I have formed my opinion on whose arm was cast, I will expand on it in              11.0th Post…ThumbNail.

If you see pictures of this bronze arm  in publications it seems to always be   the back side of the arm as it rest on a pedestal or a table in a show case.

I originally saw the back view in some publication that I researched.  I examined the photo under magnification and was able to make out some aging  lines.  This led me to believe that the fingerprints on the front side  would be intact.

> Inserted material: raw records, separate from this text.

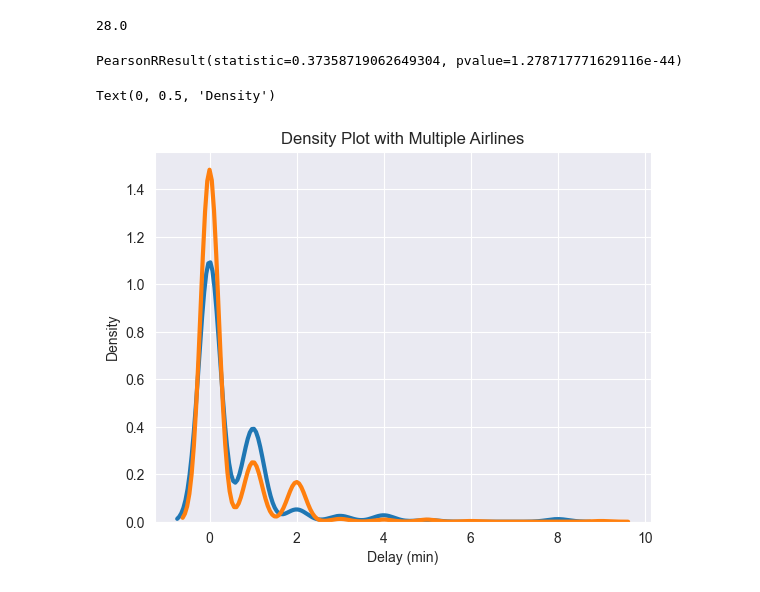
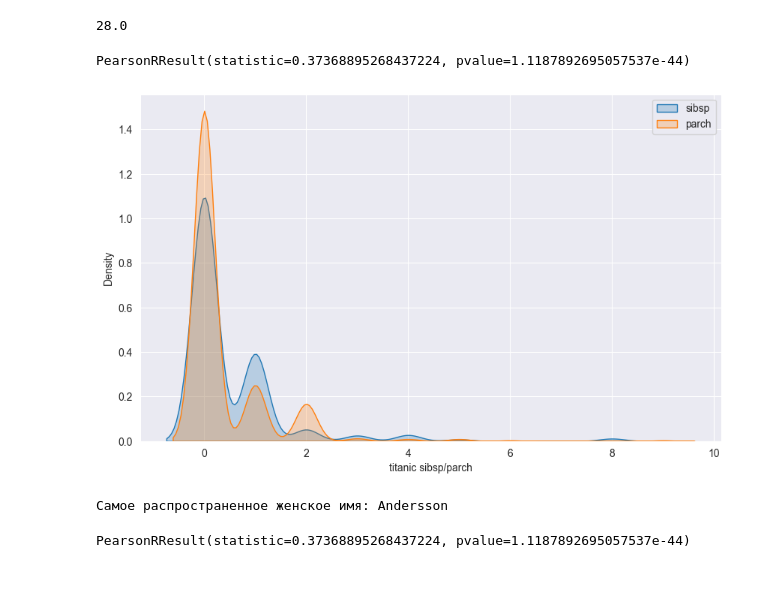
Before and after one commit to AlekseyKhaleev/MachineLearning, a Jupyter notebook: source/ML_LAB1.ipynb, the cells around one changed output. Drawn from its saved outputs; the diff is of its cells as text; code cells hidden in the pictures.

```diff
--- a/source/ML_LAB1.ipynb
+++ b/source/ML_LAB1.ipynb
@@ -47,8 +51,8 @@ pclass
 Name: pclass, dtype: int64
 There are 24.7% 1st class passengers
 # %%
-ages = df['age'].map(lambda x: x.replace(',', '.') if isinstance(x, str) else x).astype(float)
-ages
+df['age'] = df['age'].map(lambda x: x.replace(',', '.') if isinstance(x, str) else x).astype(float)
+df['age']
 # %% [output]
 0       29.0000
 1        0.9167
@@ -74,28 +78,33 @@ round(ages.median(), 1)
 28.0
 # %%
 # коэффициент корреляции Пирсона / pvalue
-sibsp = df['sibsp'].dropna()
-parch = df['parch'].dropna()
+df['sibsp'] = df['sibsp'].fillna(0)
+df['parch'] = df['parch'].fillna(0)
 
-print(scipy.stats.pearsonr(sibsp, parch))
+print(scipy.stats.pearsonr(df['sibsp'], df['parch']))
 # %% [output]
-PearsonRResult(statistic=0.37358719062649304, pvalue=1.278717771629116e-44)
+PearsonRResult(statistic=0.37368895268437224, pvalue=1.1187892695057537e-44)
 # %%
 # pvalue << 0,001; статистически значимая зависимость
-# %%
-
-# Iterate through the five airlines
-for sub in [sibsp, parch]:
-    # Draw the density plot
-    sns.distplot(sub, hist = False, kde = True,
-                 kde_kws = {'linewidth': 3},
-                 label = sub.name)
-
-# Plot formatting
-plt.legend = 'data'
-plt.title('Density Plot with Multiple Airlines')
-plt.xlabel('Delay (min)')
-plt.ylabel('Density')
-# %% [output]
-Text(0, 0.5, 'Density')
-[figure, removed]
+# %%
+# распределение sibsp/parch
+plt.figure(figsize=(10, 6))
+
+sns.kdeplot(data=df, x='sibsp', label='sibsp', shade=True)
+sns.kdeplot(data=df, x='parch', label='parch', shade=True)
+
+plt.legend()
+plt.xlabel('titanic sibsp/parch')
+plt.show()
+# %% [output]
+[figure, added]
+# %%
+df['first_name'] = df['name'].str.split(',').str[0]
+print(f"Самое распространенное женское имя: {df[df['sex'] == 'female']['first_name'].mode()[0]}")
+# %% [output]
+Самое распространенное женское имя: Andersson
+# %%
+# коэффициент корреляции Пирсона / pvalue
+print(scipy.stats.pearsonr(df['sibsp'], df['parch']))
+# %% [output]
+PearsonRResult(statistic=0.37368895268437224, pvalue=1.1187892695057537e-44)
```
Also changed, not shown: parts of 9 cells of this notebook.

I was interested in this because my painting, The Last Supper, has a partial print that was made in the  fresh paint of 110 years ago.  A partial print is better than no print.  I would bet that there  were some people that went to the electric chair on less.  You can’t see it  in the print on my home page due to size limitation.   But it is about 3/4 of the way up on the left outside edge.  Just take my word that the print is there.   It is about 1/2 of an inch in length.  Small and partial but it is there.

The bronze arm happens to be a left arm.

You can see my partial thumbprint in   10.4 th…Post….ThumbPrint

This print is not the best, it was done with a small digital hand held camera.  I have since acquire an inspection microscope with a built in digital camera (very expensive).  When I learn how to use the program I will post  a better picture.

This microscope I will use on other parts of the painting,  I can’t wait to  clearly see what I am sure is  there.

Believing the the prints would be intact I contacted Hirshhorn Museum in Washington DC.

A young lady from the archives dept.   Aimee….. took charge.  I was in luck, I think she took a personal interest in my project, a new direction of research.

I explained just what I needed.  They never had a request such as I made,  they  had nothing like it in their archives.  However they would accommodate  my needs.

The bronze arm was removed from display, delivered to the photo shop, photos that I requested were made, the bronze arm was returned to display.  I received my photos and your are viewing them now (never before seen in public).   Thank you Aimee….dan

If you look closely  at the arm you will see shiny spots at the finger tips and the outside edge of the thumb. Also, the very inside edge  of the arm.  This is from wear.  For the first 75 years of its’ life the arm has been pushed around on tables, floors, probably as a door stop in  hot weather.  I can see Eakins opening the windows in hot weather and using the bronze arm to hold the door open and letting the breeze pass through the studio.  Those shiny spots are wear.  There are no fingerprints at those spots.  After the  Hirshhorn Museum acquired the arm it was treated with care.  However, the damage was done.  The darkness of the arm is the result of patina, which occurs with age.  It can be polished off but one would wear down the bronze,  less fingerprints and it is  labor expensive.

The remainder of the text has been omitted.